Ashton Colby [00:44:08] Yeah, we're having to see what works and what doesn't in the world at large. And that looks like exploring a lot of things with identity. And so I have a lot of faith that it's totally moving in the right direction because I ultimately see, like, we're becoming more compassionate, we're becoming less violent as a whole, as a humankind. We are. And people are really becoming more aware that we can't do this alone. And we have to really find common ground. And that is - it's gonna be alright. I truly believe that.
Oatile Ramsey [00:44:52] That’s perfect. I'm not gonna lie, I might have to steal that analogy. I'll quote you, though, I'll make sure I give you your cred. And with that, I'm wondering, we've touched on a lot of different topics, but is there anything you feel like we might have missed or not quite addressed yet that you’d like to touch on?
Ashton Colby [00:45:20] I just want to see transgender people thrive. I just want to see it be so much more about just transitioning. But really, I want to hit this one home, that it's about thriving in every single area of your life.
Oatile Ramsey [00:45:36] Thank you. And then one final thing, you did mention that you hosted classes and all these events. I don't know if you want to plug in how people can become aware of these events.

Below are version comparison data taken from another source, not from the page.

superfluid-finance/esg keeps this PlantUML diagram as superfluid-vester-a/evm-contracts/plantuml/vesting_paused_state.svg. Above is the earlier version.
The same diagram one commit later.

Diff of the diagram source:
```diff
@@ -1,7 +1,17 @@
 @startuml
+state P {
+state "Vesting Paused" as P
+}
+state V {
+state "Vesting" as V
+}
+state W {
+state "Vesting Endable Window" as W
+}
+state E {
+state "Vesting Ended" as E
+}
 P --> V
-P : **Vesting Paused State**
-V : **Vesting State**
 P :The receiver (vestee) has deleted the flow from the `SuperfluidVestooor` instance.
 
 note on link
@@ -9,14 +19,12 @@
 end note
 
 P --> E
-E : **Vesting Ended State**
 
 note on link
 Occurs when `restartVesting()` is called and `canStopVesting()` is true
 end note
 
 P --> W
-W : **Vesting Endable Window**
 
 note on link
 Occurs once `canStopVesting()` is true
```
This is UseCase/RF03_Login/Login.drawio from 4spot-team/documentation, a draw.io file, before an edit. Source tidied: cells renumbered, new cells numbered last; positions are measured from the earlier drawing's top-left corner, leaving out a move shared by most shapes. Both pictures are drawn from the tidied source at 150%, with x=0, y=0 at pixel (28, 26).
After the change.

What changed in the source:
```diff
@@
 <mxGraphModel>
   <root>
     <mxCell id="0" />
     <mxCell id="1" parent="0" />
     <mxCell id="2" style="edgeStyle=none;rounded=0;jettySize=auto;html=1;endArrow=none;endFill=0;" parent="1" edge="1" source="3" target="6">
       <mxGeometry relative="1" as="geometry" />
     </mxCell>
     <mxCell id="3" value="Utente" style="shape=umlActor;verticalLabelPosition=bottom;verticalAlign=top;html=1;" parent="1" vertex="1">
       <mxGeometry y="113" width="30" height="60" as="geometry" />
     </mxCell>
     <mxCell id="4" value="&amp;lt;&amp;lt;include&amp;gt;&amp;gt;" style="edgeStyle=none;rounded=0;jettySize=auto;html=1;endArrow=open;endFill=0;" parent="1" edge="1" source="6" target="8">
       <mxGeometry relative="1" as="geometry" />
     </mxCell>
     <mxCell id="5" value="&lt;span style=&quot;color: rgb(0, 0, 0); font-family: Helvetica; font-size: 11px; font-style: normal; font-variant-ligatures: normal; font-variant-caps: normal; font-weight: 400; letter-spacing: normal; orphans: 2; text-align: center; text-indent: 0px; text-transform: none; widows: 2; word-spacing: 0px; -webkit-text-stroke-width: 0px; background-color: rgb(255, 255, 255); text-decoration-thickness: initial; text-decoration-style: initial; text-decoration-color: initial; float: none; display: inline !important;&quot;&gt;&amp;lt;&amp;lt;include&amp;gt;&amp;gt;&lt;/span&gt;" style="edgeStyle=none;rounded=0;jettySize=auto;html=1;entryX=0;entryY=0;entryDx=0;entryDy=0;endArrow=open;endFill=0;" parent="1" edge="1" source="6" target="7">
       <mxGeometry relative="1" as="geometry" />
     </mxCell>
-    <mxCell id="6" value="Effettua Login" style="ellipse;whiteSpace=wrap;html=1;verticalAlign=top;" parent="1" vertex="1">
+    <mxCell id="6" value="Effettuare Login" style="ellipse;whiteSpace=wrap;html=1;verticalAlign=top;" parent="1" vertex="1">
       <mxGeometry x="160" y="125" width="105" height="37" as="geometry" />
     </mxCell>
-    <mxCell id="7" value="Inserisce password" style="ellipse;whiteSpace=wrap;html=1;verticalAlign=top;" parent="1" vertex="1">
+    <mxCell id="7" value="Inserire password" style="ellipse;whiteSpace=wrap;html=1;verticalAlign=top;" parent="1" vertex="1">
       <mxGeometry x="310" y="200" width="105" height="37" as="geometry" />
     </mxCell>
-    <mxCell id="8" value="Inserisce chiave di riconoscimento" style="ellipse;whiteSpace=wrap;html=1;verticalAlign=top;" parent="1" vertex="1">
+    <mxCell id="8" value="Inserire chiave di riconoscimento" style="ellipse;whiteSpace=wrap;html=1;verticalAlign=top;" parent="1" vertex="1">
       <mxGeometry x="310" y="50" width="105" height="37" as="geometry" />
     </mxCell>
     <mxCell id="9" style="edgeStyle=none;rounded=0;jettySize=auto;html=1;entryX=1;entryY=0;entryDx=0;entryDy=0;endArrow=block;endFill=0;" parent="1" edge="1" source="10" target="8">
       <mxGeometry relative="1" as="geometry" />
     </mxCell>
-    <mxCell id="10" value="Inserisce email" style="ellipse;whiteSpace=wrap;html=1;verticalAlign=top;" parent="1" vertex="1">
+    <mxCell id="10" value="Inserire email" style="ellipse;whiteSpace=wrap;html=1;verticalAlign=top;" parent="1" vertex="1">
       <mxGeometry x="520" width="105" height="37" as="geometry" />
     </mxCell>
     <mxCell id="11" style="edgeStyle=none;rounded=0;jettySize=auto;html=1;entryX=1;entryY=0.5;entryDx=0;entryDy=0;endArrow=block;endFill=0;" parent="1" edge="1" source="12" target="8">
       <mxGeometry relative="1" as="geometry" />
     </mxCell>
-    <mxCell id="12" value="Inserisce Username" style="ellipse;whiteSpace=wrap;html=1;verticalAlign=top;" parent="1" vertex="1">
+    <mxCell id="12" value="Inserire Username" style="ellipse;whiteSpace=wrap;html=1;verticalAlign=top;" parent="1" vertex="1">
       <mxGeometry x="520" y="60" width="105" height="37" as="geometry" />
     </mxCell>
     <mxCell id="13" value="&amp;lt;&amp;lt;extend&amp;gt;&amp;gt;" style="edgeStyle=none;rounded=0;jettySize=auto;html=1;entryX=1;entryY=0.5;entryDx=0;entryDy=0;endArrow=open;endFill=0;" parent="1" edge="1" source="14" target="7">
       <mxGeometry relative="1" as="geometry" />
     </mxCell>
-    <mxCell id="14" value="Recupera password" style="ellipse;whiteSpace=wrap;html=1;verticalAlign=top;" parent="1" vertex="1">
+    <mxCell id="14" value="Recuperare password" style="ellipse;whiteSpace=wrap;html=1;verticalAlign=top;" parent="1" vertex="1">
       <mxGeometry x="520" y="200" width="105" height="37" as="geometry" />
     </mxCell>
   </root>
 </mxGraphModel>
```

Ashton Colby [00:45:49] So I teach classes in central Ohio and they’re donation-based and so they’re free if you really can't afford them. Instagram is probably the best way to connect with me. It's just Ashton James Colby. My organization for doing these kinds of works, with doing these media consulting and training and doing mindfulness based emotional resilience skills, and why I can do the yoga for free and stuff is, my organization's Gender Youphoria. And it's spelled Y-O-U, Gender Youphoria. And it's all about flipping the narratives and a lot of ways on the body, in the media and all that. And that's just Gender Youphoria on Instagram or genderyouphoria.com. or ashtoncolby.com, all those beautiful things.
Karen Ortman [00:46:43] Thank you for the work that you do.
Ashton Colby [00:46:44] Thank you. Yeah, I had a great time. Thanks.
Oatile Ramsey [00:46:48] All right. And with that, thank you to our guest, Ashton, and to all of our listeners for joining us for today's episode of “You Matter”. Please share, like, and subscribe to “You Matter” on Apple podcasts, Google Play or Spotify.